Start of The input

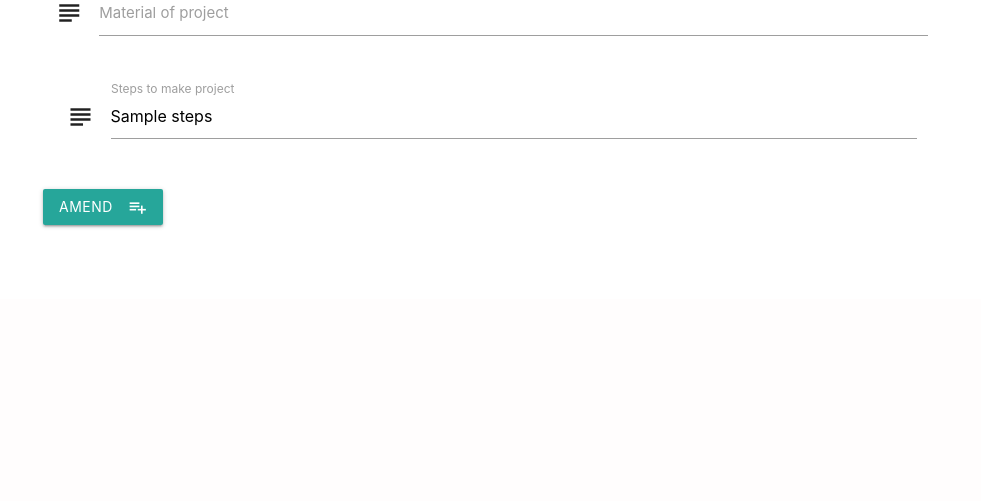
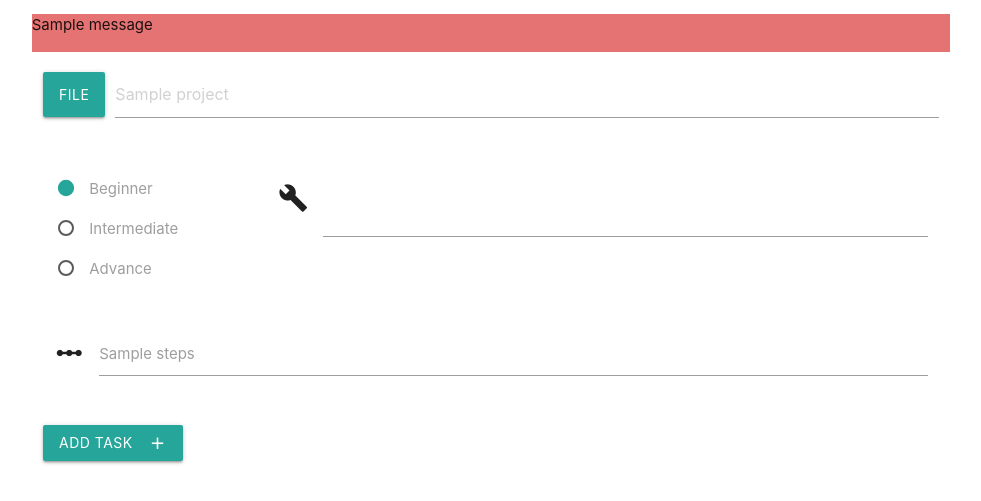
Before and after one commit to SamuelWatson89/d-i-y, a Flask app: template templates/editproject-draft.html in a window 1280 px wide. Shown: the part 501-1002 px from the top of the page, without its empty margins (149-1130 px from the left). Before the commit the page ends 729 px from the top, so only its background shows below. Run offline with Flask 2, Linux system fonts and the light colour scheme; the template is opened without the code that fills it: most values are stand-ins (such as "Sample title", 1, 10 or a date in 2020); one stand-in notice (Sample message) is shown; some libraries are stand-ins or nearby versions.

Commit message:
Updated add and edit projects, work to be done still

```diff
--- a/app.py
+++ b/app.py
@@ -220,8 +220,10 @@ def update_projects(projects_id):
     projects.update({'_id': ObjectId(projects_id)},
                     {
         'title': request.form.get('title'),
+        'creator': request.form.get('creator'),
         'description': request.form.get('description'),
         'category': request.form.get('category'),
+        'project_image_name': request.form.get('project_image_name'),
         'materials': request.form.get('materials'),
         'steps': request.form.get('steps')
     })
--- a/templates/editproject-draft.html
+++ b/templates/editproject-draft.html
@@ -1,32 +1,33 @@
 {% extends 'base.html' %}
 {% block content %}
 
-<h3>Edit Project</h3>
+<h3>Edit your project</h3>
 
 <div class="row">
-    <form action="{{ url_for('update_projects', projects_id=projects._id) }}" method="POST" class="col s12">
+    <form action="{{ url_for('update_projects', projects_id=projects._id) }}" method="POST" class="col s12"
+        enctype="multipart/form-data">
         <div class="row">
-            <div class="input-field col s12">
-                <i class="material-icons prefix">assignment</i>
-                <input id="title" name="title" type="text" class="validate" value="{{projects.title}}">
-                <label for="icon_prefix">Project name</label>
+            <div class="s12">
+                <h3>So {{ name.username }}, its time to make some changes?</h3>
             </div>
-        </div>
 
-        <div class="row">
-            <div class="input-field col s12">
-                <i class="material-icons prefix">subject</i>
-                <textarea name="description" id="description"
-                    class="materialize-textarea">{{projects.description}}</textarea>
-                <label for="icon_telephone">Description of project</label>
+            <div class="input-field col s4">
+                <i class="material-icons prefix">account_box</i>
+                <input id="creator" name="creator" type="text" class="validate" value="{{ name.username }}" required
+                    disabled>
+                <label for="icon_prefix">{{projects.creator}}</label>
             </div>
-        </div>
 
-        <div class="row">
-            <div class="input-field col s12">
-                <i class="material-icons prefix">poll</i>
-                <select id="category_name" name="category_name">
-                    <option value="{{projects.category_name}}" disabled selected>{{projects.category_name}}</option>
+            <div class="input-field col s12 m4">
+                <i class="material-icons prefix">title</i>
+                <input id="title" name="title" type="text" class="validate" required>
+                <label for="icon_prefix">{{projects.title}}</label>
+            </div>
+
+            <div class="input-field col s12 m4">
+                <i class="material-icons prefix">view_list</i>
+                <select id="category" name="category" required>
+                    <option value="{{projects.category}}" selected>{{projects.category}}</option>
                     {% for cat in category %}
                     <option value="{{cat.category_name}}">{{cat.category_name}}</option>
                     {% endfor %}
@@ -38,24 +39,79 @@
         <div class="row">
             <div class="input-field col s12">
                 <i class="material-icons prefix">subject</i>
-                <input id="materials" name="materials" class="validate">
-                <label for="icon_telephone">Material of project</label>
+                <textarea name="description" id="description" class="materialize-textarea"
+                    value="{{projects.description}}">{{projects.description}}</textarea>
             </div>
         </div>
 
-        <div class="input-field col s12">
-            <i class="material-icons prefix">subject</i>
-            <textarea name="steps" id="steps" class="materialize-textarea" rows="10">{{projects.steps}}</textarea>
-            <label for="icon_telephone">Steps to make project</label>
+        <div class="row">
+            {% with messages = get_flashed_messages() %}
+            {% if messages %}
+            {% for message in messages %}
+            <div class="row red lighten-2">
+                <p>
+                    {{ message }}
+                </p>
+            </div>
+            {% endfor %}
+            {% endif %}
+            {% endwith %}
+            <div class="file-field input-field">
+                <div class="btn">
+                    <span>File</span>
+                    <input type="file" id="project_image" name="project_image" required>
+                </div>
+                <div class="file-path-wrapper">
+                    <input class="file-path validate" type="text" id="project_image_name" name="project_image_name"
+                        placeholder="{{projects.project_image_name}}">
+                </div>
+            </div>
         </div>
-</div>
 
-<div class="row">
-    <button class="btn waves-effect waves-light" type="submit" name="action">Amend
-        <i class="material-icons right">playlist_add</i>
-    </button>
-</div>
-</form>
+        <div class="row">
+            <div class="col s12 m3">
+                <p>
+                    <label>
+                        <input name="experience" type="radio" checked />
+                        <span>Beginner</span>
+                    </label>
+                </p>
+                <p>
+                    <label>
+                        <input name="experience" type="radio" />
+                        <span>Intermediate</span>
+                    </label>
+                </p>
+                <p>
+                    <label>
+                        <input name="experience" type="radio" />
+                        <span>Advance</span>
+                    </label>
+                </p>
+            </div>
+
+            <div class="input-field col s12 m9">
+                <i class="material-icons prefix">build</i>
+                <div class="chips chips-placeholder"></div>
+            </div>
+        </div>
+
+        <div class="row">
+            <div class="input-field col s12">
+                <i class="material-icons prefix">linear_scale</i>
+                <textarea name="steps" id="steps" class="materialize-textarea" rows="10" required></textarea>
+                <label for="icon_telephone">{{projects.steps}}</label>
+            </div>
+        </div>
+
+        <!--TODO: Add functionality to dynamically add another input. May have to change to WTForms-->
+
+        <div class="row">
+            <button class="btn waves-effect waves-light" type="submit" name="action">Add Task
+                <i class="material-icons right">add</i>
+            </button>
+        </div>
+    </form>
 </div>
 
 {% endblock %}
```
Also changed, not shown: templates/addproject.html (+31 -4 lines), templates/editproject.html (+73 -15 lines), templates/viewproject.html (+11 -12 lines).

End of The input

*How to complete this task:*
Check each line of the material above for "textarea" and say how many lines contain it, giving the number alone.

*The answer:*
6